For any new fans in the crowd, the sight of Bobby Gillespie in the room would have enhanced the anticipation of their arrival on stage. From the opening notes of ‘Abre Camino’ to set closer’ Seis Seis Seis’, Death Valley Girls redefined what it is to be a dangerous rock n roll band.
The power and raw sexual energy of The Stooges ‘Raw Power’ album flowed through them throughout. Bonnie Bloomgarden is awash with glorious juxtapositions. Innocent and venomous, welcoming and dangerous. She is Poly Styrene and PJ Harvey wrapped up in 5ft of punk-psyche glory!
In Larry Schemel, they have perhaps the most humble and giving guitar player in the world. Stood almost off stage, he allowed the spot light to be focused purely on the rest of the band as their strutted and danced their way to the hearts of the London crowd. A remarkable feat when you consider that, his solos were akin to an occult taking over.
Despite the power and the darkness that emanated through the set, a sense of love and togetherness was always at their core. Accentuated on ‘Disco’, their Modern Lovers meets Blondie romp.

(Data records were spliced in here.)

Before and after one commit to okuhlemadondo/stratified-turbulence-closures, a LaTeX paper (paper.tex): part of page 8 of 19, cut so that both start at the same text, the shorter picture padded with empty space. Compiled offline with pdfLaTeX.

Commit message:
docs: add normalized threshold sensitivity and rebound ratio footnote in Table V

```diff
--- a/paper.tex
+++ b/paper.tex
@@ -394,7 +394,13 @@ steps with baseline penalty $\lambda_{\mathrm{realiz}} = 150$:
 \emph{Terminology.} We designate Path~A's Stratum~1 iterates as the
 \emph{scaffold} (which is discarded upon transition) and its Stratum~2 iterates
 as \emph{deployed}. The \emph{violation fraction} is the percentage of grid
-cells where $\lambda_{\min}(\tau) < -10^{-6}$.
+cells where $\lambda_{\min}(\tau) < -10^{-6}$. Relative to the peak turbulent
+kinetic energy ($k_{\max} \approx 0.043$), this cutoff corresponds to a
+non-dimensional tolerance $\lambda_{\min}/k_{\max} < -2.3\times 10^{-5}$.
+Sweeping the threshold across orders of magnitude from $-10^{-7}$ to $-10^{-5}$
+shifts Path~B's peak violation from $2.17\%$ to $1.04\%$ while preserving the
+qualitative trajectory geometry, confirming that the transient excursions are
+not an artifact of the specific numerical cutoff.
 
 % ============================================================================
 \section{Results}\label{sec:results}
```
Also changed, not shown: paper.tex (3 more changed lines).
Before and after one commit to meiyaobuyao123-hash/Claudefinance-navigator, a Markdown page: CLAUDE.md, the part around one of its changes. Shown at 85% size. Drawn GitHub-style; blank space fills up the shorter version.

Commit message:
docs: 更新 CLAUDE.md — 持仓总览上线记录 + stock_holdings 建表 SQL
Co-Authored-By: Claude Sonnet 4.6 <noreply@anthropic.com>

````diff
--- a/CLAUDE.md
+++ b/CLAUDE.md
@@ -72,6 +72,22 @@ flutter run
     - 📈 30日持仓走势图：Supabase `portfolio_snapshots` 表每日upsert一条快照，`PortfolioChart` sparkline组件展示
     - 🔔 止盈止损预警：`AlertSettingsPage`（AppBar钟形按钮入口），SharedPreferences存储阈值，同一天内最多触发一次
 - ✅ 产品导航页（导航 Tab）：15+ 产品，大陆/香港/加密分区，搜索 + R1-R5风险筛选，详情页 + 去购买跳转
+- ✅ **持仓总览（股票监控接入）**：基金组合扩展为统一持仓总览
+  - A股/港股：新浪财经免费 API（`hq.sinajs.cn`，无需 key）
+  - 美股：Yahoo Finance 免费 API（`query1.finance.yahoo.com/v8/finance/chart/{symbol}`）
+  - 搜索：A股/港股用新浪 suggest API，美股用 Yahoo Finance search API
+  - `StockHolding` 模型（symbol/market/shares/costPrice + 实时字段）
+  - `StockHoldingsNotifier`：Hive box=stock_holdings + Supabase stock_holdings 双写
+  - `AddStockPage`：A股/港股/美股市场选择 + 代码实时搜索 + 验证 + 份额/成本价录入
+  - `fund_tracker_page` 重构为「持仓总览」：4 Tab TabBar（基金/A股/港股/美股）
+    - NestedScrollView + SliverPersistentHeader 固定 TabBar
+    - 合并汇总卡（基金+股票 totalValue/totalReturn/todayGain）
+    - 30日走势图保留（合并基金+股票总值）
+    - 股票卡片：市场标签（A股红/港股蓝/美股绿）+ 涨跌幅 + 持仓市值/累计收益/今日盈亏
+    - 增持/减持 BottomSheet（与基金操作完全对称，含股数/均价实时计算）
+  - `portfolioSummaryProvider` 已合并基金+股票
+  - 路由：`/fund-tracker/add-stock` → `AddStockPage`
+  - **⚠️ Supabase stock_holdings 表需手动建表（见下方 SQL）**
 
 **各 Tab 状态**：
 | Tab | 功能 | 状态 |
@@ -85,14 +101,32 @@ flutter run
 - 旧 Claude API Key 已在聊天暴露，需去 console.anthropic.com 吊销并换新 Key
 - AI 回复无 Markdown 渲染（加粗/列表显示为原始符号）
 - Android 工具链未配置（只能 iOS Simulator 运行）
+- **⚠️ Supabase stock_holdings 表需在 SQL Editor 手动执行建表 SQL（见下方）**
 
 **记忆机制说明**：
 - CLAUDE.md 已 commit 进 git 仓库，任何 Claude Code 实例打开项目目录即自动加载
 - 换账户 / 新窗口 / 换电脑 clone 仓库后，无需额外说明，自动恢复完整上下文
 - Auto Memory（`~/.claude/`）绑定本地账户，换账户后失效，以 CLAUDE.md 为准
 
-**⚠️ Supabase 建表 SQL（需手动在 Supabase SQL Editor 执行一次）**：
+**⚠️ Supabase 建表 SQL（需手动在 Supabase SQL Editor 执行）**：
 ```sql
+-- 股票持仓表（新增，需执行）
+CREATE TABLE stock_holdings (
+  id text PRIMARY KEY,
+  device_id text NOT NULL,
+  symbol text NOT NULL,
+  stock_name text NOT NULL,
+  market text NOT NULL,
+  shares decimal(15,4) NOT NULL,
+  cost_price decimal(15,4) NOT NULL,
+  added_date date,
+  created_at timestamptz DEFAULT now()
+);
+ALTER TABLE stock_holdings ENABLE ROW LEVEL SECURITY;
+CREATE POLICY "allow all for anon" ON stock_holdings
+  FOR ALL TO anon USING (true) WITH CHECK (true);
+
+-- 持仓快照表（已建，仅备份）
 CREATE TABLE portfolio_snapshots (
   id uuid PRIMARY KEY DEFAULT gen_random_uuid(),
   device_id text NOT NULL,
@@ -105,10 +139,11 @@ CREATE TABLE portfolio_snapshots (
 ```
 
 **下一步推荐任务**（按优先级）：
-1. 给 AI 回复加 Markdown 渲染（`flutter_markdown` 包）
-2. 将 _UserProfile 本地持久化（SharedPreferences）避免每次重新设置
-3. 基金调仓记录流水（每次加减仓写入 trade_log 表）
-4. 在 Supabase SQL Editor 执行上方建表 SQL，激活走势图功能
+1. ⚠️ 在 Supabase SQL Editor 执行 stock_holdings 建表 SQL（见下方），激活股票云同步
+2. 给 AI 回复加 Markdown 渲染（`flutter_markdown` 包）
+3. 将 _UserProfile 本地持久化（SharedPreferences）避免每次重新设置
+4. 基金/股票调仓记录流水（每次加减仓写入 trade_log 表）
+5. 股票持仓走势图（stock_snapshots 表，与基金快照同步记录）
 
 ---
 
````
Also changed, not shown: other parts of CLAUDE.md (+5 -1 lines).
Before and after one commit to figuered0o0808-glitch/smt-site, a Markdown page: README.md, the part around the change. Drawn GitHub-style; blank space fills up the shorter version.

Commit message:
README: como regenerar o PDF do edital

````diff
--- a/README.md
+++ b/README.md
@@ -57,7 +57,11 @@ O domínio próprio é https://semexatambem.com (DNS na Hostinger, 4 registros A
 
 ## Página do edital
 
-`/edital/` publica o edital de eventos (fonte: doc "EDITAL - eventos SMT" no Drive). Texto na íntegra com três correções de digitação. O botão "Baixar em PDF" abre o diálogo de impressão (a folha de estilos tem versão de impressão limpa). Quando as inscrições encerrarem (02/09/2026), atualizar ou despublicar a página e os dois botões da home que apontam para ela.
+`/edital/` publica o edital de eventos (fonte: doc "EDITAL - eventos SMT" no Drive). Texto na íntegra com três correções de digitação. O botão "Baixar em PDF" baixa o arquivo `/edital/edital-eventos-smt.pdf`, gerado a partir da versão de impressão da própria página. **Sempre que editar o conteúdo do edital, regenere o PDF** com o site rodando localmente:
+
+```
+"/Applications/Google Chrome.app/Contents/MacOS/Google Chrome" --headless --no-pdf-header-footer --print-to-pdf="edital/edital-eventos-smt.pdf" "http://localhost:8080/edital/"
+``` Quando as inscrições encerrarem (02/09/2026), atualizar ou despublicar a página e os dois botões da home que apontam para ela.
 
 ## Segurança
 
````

This was a firm reminder that, if you open your mind, rock n roll is still a dangerous and explorative field for artists to create in.